We know that newborns are awake, attentive and responsive to features in the environment. But are they having subjective experience?  Two questions about infant consciousness are especially central.  First: are infants conscious?  Second: what is infants’ experience like?   These are fundamental questions to be answered if we aim to understand the infant mind.  They raise important epistemological problems that are closely related to the traditional problem of other minds. 

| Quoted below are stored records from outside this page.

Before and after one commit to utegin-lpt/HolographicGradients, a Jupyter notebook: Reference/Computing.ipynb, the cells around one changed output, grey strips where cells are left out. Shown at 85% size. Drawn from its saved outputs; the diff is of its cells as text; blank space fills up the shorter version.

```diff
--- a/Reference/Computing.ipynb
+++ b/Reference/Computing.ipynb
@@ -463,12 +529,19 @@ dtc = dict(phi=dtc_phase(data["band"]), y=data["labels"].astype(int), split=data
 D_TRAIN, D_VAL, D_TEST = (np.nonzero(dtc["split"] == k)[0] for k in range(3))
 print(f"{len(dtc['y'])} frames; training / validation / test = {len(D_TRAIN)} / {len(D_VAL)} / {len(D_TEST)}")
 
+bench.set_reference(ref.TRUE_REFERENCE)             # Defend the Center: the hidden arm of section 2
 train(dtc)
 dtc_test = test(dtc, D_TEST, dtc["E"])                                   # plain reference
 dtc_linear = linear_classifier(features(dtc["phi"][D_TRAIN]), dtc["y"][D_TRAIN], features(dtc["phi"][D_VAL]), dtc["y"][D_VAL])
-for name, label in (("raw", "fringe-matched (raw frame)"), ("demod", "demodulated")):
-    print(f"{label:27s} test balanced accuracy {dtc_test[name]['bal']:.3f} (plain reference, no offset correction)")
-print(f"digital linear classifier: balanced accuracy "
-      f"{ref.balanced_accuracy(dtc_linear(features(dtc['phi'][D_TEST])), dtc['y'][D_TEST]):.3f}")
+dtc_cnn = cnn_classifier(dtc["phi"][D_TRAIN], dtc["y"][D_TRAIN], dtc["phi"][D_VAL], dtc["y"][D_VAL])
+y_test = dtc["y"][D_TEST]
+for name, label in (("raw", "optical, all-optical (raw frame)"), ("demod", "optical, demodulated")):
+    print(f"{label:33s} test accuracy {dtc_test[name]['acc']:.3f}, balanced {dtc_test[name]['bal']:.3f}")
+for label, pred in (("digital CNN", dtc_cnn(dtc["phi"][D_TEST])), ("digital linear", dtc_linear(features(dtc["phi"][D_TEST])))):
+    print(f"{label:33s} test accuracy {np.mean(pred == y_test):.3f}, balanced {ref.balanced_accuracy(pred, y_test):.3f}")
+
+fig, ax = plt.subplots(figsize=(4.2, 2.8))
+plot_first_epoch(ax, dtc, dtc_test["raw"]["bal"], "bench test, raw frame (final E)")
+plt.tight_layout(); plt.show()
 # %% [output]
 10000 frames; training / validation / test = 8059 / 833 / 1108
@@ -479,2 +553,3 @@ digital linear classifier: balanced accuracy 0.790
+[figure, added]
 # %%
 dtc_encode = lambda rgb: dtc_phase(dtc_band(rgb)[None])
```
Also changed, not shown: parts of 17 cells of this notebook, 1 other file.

In this paper, I will argue that newborn babies are conscious at birth and that it is possible to know something about what infants’ experiences are like. I will propose a methodology for investigating infant consciousness, and I will present two approaches to determining whether infants are conscious.  First, I will consider behavioral signs of consciousness.  I will present two behavior-based arguments for consciousness: an argument from pain behavior, and an argument from flexible behavior.  Second, I will investigate the major theories of consciousness, including both philosophical and scientific theories, and I will discuss what they predict about infant consciousness. Finally, I will investigate the phenomenal structure of infant consciousness.  I will discuss whether infants have sensory phenomenology, cognitive phenomenology, imaginative phenomenology, emotional phenomenology, and agentive phenomenology.